## EXERCISE DIRECTIONS
Filter out every line below that lacks "PopupOverlay", and copy the rest.

***

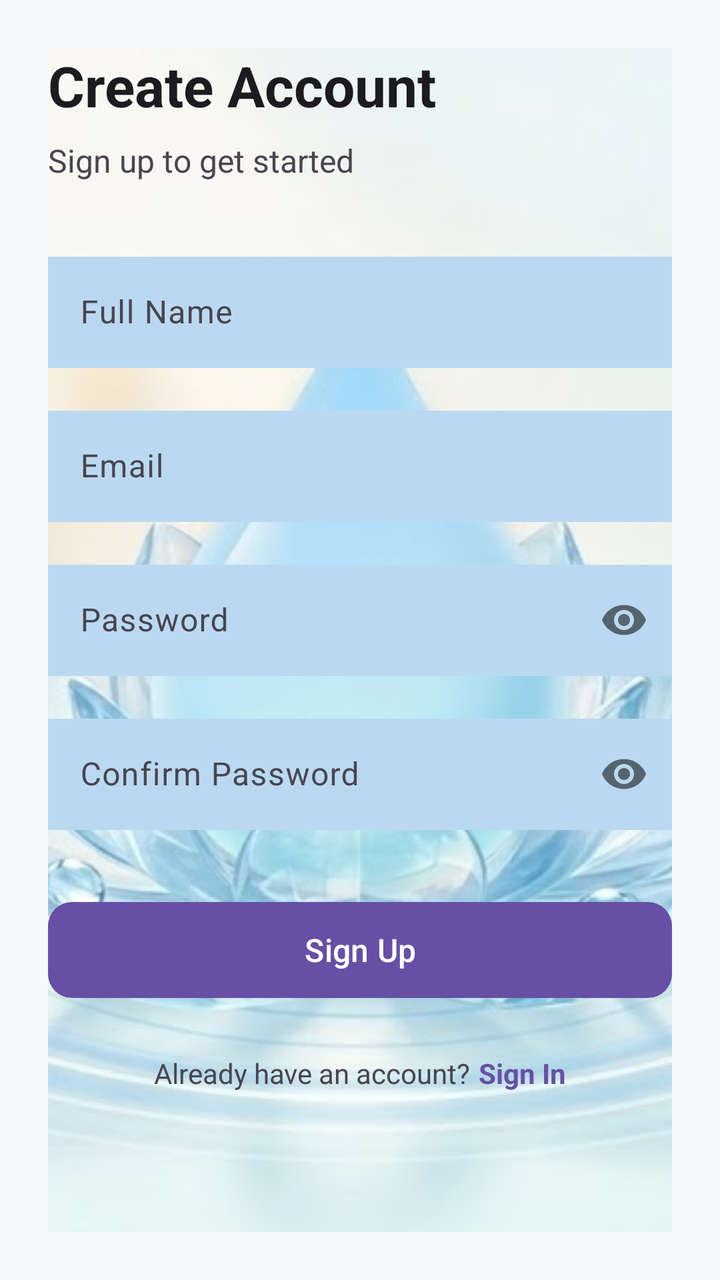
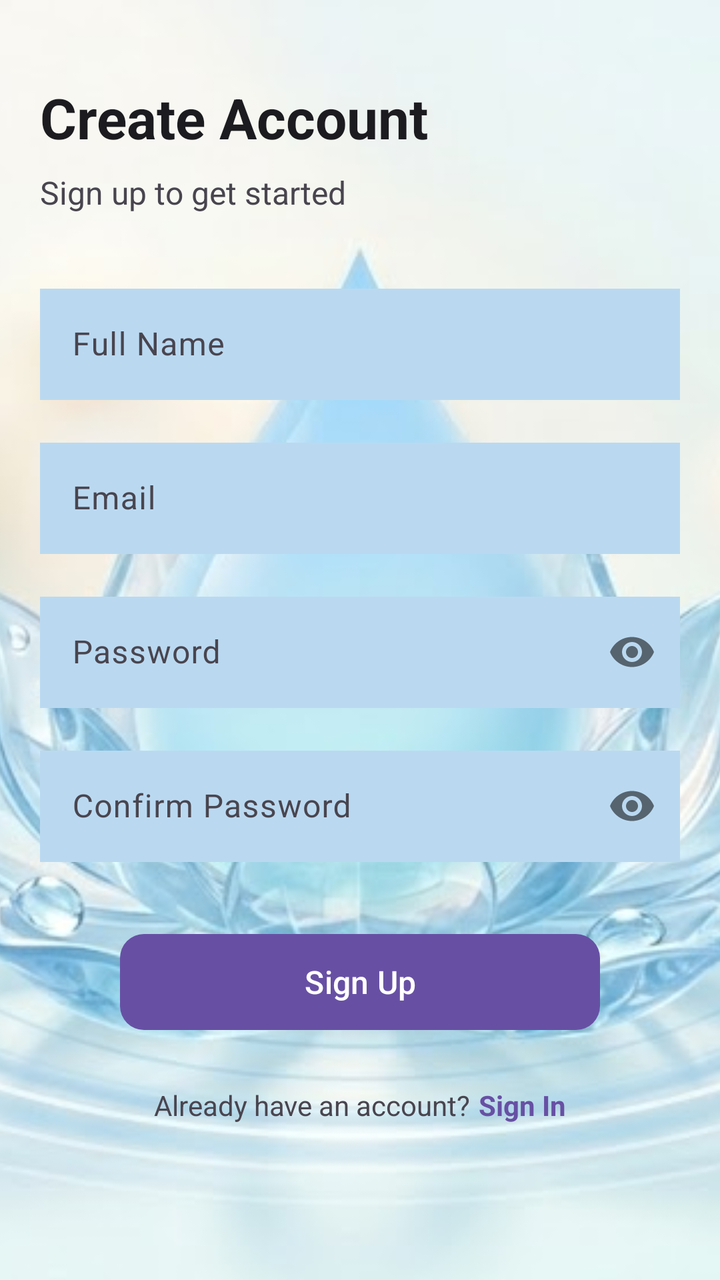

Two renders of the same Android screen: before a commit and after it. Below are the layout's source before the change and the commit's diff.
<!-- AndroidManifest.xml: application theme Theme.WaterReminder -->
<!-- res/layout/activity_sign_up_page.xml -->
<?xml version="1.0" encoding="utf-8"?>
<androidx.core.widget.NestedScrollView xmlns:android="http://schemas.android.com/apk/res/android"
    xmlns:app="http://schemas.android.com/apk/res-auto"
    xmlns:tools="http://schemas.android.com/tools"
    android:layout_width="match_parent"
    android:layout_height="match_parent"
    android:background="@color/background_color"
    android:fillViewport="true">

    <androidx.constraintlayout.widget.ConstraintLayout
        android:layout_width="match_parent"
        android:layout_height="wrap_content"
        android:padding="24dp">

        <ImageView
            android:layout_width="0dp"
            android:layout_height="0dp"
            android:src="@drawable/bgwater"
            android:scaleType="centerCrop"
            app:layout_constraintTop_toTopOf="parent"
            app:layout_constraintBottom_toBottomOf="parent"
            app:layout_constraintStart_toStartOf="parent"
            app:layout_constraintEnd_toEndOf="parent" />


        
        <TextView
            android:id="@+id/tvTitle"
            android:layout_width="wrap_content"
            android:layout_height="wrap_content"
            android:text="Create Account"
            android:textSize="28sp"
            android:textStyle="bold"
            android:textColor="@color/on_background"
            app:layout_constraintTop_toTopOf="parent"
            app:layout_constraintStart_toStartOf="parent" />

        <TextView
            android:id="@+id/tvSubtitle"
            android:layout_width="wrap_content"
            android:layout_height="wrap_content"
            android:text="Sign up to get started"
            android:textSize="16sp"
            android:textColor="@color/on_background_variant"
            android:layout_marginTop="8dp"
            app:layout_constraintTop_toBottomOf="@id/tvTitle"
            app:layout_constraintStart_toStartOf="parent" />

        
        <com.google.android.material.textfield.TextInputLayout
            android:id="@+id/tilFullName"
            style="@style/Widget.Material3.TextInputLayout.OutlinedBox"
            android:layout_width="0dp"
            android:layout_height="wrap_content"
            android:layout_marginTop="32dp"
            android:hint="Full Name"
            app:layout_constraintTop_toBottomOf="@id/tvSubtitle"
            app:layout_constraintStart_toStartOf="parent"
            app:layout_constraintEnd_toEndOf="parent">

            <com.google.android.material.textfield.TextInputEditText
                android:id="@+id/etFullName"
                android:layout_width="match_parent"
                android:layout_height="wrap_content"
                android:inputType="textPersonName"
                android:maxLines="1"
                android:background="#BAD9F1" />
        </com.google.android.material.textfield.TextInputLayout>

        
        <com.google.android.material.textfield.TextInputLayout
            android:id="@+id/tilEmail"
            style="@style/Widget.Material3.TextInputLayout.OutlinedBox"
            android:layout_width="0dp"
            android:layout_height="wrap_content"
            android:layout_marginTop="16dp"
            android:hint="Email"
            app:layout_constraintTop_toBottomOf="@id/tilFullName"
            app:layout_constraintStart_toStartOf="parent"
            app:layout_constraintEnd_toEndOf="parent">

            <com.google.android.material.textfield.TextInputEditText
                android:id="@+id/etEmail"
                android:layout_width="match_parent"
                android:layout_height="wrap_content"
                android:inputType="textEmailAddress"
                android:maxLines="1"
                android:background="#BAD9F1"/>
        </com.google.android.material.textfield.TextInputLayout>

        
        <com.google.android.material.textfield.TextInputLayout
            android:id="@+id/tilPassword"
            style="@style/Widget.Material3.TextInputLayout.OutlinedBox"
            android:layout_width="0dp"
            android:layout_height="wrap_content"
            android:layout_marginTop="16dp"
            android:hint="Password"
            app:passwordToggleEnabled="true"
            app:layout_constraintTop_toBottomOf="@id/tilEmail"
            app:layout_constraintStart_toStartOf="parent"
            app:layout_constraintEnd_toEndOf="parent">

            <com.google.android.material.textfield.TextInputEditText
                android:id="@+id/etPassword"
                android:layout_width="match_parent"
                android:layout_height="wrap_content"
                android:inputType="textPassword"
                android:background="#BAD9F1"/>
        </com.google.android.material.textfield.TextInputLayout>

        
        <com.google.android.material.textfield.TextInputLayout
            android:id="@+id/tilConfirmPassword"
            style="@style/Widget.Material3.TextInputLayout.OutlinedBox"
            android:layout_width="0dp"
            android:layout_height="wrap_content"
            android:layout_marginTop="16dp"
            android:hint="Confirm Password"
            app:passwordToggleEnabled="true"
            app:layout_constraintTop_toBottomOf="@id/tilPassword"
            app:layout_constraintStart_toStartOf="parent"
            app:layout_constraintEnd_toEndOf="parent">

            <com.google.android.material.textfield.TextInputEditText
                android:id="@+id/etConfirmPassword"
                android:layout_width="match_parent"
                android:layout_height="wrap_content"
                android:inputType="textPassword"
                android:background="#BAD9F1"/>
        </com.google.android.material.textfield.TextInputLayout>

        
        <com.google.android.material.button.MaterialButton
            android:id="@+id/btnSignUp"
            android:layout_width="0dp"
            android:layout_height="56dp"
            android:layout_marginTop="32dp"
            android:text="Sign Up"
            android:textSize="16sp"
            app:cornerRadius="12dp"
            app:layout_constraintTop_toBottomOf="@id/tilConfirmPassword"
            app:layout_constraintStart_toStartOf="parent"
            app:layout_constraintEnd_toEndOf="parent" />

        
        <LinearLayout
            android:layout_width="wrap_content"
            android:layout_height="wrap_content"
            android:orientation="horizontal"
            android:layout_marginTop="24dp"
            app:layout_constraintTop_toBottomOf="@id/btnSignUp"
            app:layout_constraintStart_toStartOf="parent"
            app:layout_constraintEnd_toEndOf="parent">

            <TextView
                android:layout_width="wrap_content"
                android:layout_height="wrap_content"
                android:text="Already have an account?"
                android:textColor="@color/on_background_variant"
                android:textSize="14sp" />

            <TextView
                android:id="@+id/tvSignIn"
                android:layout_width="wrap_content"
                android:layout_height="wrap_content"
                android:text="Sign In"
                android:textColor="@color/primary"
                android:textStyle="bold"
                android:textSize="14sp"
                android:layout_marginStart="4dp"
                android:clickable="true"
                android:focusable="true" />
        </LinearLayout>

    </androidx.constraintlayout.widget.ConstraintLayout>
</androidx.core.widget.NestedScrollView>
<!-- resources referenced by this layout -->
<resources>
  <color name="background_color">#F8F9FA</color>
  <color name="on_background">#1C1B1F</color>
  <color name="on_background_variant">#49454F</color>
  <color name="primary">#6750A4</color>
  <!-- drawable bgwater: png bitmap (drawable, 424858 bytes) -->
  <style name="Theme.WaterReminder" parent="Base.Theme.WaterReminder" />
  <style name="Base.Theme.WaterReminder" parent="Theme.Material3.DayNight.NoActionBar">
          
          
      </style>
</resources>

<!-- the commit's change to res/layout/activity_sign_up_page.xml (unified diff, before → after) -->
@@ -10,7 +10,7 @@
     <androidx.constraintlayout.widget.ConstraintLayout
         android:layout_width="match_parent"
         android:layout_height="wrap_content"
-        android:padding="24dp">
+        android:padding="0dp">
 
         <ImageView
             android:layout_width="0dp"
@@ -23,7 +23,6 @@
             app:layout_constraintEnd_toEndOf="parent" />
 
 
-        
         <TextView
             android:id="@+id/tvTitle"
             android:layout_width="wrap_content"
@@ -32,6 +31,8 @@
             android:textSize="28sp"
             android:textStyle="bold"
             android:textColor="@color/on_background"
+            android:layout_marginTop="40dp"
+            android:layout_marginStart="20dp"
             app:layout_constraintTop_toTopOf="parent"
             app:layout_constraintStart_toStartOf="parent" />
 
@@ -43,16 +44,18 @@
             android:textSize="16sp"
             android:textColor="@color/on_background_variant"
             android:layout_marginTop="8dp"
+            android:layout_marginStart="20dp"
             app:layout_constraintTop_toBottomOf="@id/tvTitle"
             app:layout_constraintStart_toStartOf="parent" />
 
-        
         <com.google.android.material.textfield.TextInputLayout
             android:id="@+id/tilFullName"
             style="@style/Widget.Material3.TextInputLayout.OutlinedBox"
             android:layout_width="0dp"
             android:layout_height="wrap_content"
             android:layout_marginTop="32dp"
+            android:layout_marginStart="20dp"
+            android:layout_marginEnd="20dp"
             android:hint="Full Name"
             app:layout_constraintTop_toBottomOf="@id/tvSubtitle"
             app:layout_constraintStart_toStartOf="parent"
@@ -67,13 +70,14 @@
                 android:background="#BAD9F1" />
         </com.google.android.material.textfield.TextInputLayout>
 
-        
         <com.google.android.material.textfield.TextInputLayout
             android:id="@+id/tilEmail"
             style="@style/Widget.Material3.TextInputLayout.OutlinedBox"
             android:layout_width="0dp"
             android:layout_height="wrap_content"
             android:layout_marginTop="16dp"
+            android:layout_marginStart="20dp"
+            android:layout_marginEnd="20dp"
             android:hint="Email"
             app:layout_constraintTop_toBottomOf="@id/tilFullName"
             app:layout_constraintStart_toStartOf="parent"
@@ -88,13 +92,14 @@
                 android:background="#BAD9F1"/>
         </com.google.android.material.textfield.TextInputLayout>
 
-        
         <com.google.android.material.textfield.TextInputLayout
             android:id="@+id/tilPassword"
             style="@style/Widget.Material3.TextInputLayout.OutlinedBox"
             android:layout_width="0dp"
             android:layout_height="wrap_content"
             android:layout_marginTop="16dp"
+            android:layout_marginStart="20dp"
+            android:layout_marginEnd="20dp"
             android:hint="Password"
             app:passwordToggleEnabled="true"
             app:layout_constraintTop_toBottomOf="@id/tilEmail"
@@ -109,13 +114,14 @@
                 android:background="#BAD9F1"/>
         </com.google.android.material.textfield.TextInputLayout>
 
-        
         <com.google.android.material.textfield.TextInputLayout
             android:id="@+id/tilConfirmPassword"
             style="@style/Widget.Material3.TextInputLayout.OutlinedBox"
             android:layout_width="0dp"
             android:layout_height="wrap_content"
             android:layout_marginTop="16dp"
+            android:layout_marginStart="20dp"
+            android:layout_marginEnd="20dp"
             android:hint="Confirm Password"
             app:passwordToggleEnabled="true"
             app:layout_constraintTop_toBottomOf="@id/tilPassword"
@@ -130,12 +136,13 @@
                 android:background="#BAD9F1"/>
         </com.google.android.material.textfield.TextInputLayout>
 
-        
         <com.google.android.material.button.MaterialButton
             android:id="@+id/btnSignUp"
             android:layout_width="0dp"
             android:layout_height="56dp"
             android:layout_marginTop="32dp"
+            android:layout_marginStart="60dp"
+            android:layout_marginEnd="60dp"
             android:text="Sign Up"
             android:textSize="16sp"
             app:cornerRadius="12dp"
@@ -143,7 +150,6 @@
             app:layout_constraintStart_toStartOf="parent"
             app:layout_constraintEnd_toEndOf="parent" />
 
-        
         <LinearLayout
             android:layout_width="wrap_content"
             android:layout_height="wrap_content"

***

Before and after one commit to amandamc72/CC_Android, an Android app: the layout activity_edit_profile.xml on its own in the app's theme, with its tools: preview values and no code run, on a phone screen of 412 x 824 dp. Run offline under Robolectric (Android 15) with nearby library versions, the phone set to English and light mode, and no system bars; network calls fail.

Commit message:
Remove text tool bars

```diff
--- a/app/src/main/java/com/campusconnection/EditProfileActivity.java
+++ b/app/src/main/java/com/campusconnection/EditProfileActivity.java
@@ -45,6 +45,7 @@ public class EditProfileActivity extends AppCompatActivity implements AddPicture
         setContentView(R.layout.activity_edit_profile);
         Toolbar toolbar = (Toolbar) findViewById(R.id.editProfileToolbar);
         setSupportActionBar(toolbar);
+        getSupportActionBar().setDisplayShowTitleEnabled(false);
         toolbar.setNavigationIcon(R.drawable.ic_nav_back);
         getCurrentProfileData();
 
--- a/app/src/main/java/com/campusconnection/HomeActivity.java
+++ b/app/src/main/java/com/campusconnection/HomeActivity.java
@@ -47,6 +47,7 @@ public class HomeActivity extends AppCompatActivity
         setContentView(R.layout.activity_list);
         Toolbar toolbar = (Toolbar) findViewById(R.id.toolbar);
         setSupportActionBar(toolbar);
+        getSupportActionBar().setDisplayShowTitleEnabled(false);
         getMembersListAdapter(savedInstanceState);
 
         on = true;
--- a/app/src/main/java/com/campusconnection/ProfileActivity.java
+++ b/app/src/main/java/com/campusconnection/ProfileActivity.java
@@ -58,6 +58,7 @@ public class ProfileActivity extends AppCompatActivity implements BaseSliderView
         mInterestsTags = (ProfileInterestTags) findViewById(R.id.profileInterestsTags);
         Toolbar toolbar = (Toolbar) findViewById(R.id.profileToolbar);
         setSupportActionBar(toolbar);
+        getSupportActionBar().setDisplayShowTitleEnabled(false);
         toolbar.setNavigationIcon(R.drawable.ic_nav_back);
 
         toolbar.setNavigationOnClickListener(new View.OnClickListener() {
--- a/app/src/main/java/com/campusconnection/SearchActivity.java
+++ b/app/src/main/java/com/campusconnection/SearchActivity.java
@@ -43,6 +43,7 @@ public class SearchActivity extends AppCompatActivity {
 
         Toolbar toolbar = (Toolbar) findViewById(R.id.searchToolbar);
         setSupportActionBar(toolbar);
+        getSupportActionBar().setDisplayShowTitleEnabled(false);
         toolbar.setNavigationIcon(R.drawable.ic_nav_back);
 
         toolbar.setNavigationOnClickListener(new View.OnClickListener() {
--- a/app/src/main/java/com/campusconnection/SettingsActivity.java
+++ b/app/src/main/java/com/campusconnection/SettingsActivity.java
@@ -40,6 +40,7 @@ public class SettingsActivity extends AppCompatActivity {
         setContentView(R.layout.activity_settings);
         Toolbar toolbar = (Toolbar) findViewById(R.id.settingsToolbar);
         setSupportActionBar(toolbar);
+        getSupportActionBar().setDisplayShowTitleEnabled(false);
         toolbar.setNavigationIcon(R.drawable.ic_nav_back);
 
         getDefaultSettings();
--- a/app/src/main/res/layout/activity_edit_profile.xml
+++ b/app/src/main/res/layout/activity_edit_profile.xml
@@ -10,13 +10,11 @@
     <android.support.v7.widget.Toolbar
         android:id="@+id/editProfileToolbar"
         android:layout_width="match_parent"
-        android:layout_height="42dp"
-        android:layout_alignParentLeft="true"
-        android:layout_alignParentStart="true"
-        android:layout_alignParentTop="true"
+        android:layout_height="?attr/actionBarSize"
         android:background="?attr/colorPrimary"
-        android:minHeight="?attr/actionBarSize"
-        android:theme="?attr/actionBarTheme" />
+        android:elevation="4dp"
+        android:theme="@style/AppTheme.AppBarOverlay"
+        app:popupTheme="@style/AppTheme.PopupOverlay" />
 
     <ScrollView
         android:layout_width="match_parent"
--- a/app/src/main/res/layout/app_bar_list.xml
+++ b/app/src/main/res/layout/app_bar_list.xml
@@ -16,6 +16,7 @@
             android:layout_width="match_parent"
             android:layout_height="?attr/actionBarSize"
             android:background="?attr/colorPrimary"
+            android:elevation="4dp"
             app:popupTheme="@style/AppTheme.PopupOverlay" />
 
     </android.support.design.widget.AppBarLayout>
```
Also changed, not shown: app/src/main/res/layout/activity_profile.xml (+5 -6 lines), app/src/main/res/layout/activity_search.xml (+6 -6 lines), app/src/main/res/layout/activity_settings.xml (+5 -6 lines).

***

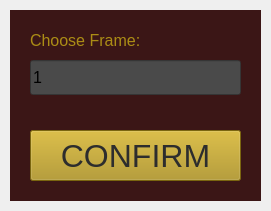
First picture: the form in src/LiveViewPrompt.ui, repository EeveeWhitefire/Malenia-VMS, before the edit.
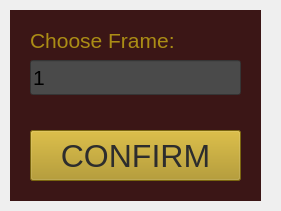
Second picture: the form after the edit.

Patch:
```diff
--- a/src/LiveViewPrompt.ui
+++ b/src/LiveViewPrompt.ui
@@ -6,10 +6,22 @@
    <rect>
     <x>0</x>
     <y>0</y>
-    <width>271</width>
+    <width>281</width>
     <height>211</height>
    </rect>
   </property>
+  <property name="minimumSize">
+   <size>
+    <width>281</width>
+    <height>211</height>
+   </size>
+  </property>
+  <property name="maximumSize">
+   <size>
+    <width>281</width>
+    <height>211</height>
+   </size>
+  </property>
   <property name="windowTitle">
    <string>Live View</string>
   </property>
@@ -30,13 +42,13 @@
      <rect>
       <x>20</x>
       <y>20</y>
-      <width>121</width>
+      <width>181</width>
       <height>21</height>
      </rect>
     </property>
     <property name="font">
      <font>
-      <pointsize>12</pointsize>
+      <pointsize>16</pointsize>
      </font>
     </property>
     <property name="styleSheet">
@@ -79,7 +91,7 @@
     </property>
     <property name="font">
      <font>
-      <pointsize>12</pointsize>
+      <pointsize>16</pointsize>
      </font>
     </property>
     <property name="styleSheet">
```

***

## SOLUTION TO THE EXERCISE
+        app:popupTheme="@style/AppTheme.PopupOverlay" />
             app:popupTheme="@style/AppTheme.PopupOverlay" />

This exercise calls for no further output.